• Edit difference data
########################################

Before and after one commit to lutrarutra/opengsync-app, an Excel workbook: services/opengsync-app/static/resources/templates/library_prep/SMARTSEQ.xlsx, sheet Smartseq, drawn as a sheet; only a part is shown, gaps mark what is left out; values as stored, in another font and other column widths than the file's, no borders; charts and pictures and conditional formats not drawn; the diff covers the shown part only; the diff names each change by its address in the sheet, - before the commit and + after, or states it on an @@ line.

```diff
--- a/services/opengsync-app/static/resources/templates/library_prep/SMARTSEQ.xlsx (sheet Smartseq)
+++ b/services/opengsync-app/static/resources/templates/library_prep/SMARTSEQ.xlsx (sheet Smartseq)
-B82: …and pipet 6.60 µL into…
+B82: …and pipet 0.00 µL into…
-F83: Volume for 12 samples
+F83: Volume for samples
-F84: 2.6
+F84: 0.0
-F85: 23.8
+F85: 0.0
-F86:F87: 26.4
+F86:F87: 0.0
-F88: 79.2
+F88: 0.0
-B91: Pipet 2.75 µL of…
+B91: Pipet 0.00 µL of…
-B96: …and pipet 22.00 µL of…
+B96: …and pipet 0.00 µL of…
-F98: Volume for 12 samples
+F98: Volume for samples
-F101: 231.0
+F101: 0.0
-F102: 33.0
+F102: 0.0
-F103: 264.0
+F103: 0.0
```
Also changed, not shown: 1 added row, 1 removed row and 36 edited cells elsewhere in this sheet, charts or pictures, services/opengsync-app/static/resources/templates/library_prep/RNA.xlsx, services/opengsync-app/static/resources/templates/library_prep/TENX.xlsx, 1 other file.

########################################

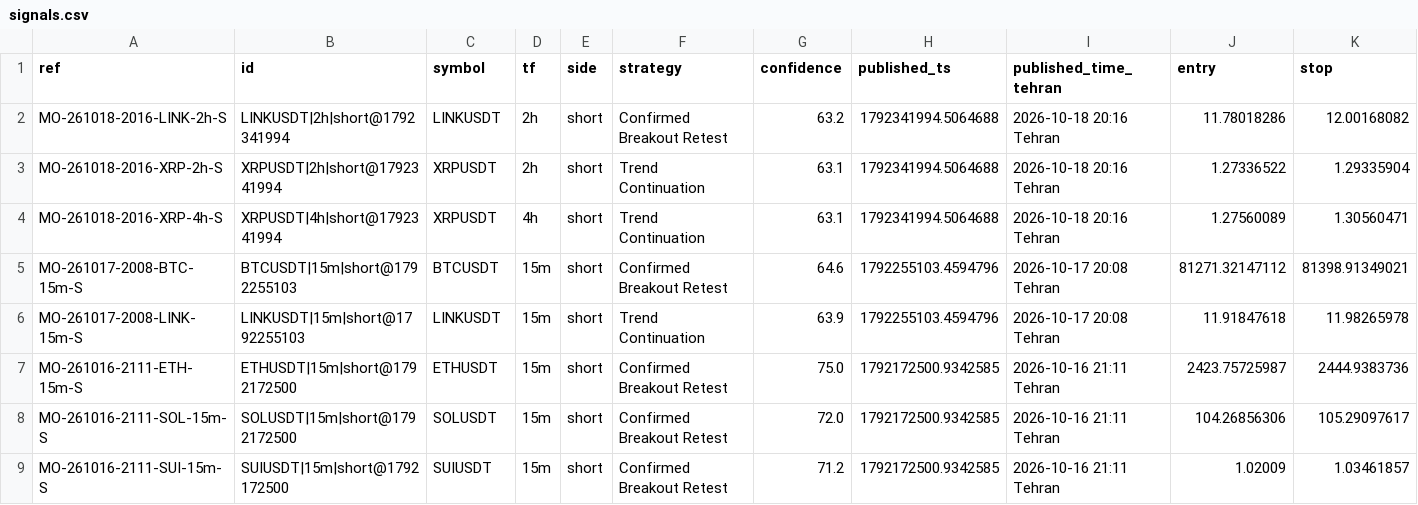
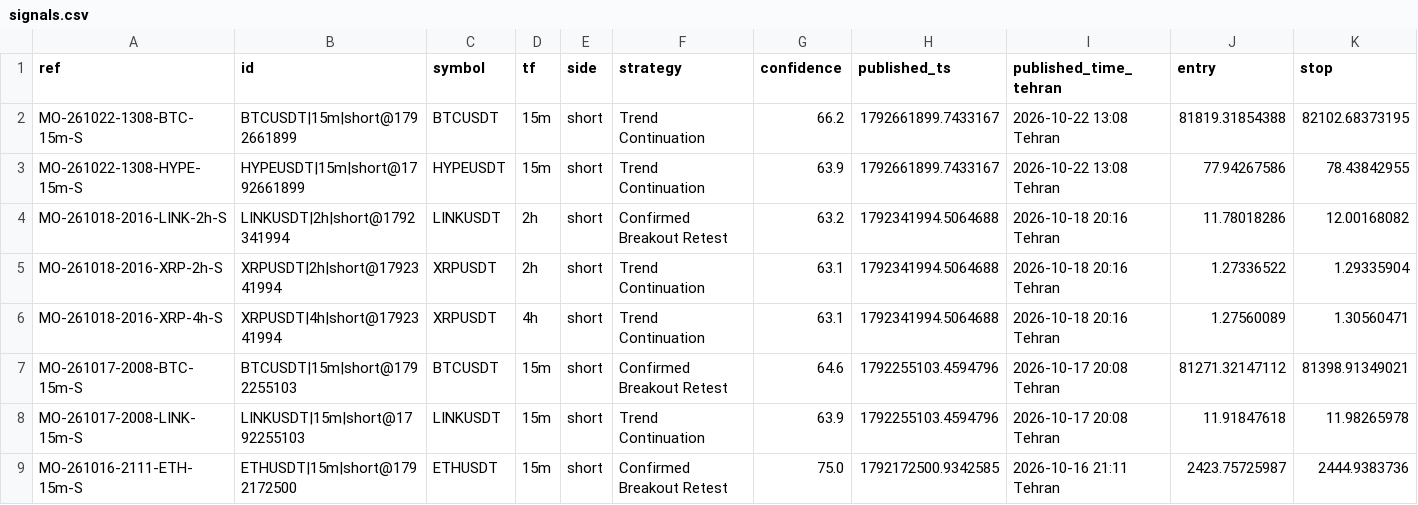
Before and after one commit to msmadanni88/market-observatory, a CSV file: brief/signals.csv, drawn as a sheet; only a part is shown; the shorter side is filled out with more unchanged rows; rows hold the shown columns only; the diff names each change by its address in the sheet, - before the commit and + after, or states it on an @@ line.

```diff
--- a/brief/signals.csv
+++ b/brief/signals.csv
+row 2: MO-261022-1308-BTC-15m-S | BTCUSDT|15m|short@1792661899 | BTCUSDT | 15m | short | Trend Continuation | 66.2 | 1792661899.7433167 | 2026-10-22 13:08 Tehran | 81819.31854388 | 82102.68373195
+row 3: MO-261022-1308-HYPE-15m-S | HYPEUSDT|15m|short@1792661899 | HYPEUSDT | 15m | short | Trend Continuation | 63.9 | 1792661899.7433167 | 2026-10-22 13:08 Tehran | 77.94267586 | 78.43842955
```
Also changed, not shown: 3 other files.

########################################

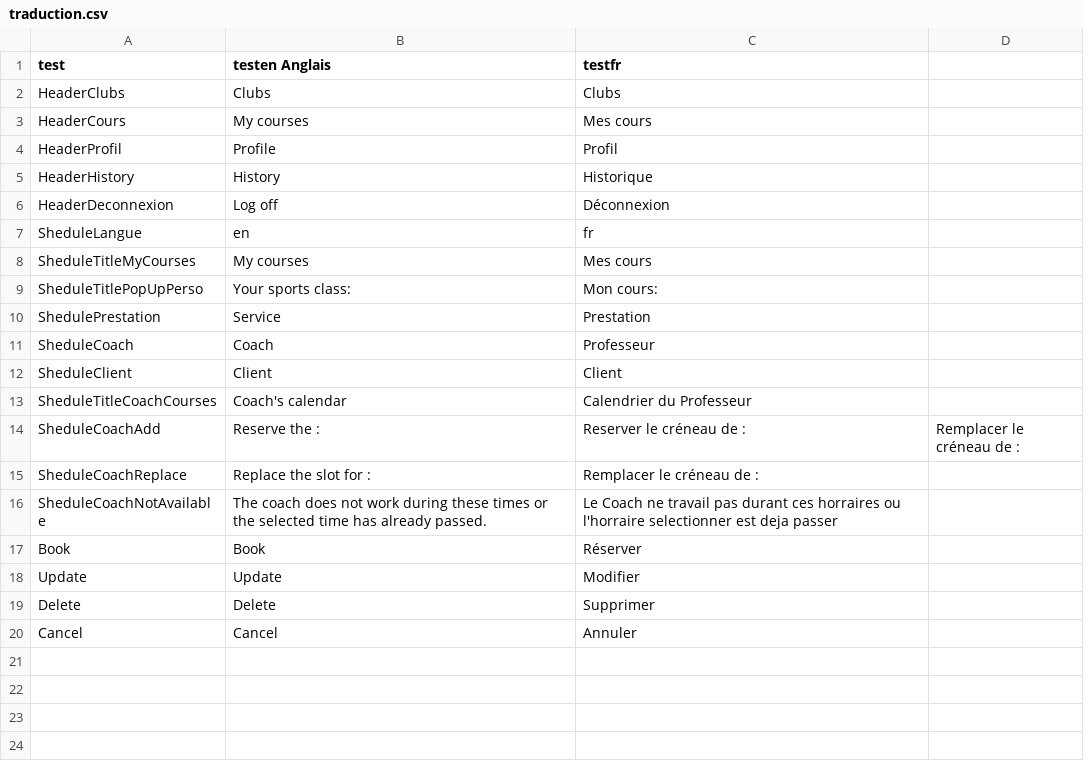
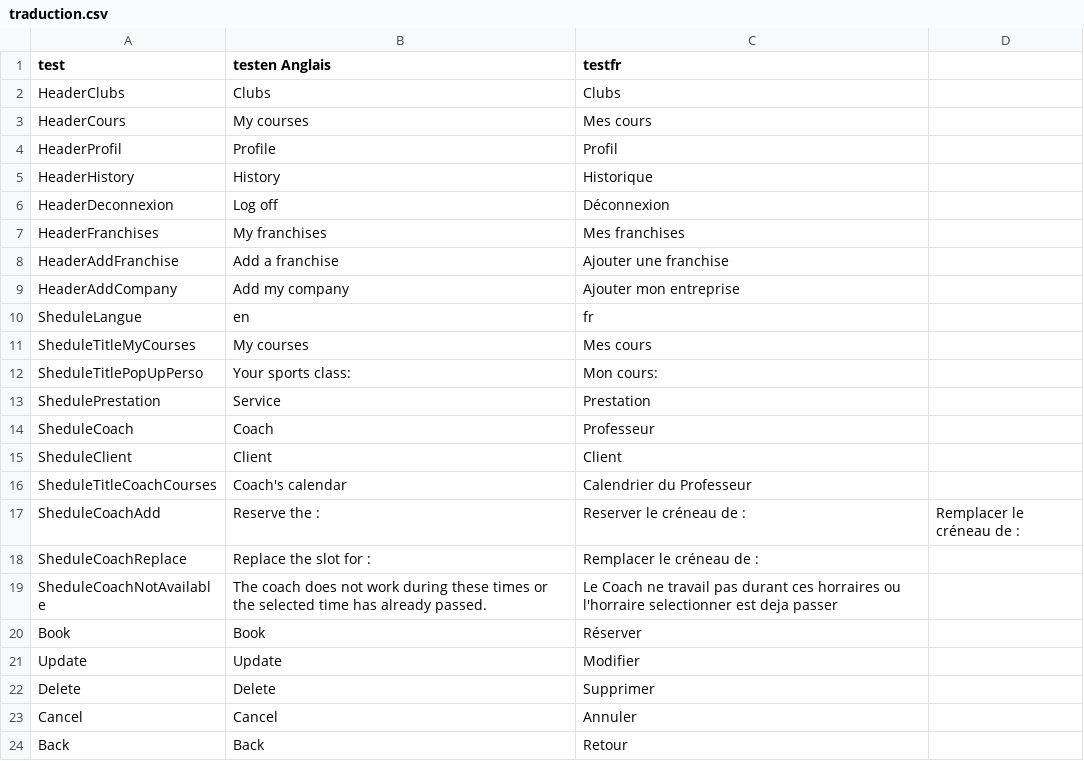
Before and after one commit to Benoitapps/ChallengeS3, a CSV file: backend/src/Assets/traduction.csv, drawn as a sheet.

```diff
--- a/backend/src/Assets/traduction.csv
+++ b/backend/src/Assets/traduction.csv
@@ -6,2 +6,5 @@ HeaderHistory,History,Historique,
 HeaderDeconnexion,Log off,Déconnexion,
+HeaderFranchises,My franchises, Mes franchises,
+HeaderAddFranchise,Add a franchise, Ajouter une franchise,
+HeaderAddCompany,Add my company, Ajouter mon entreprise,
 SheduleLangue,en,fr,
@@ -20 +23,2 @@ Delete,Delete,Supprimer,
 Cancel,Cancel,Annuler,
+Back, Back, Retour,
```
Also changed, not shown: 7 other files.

########################################

• Prompt
State how many lines of the entries contain the word "samples". Nothing besides the number belongs in the reply.

• Result of this exercise
4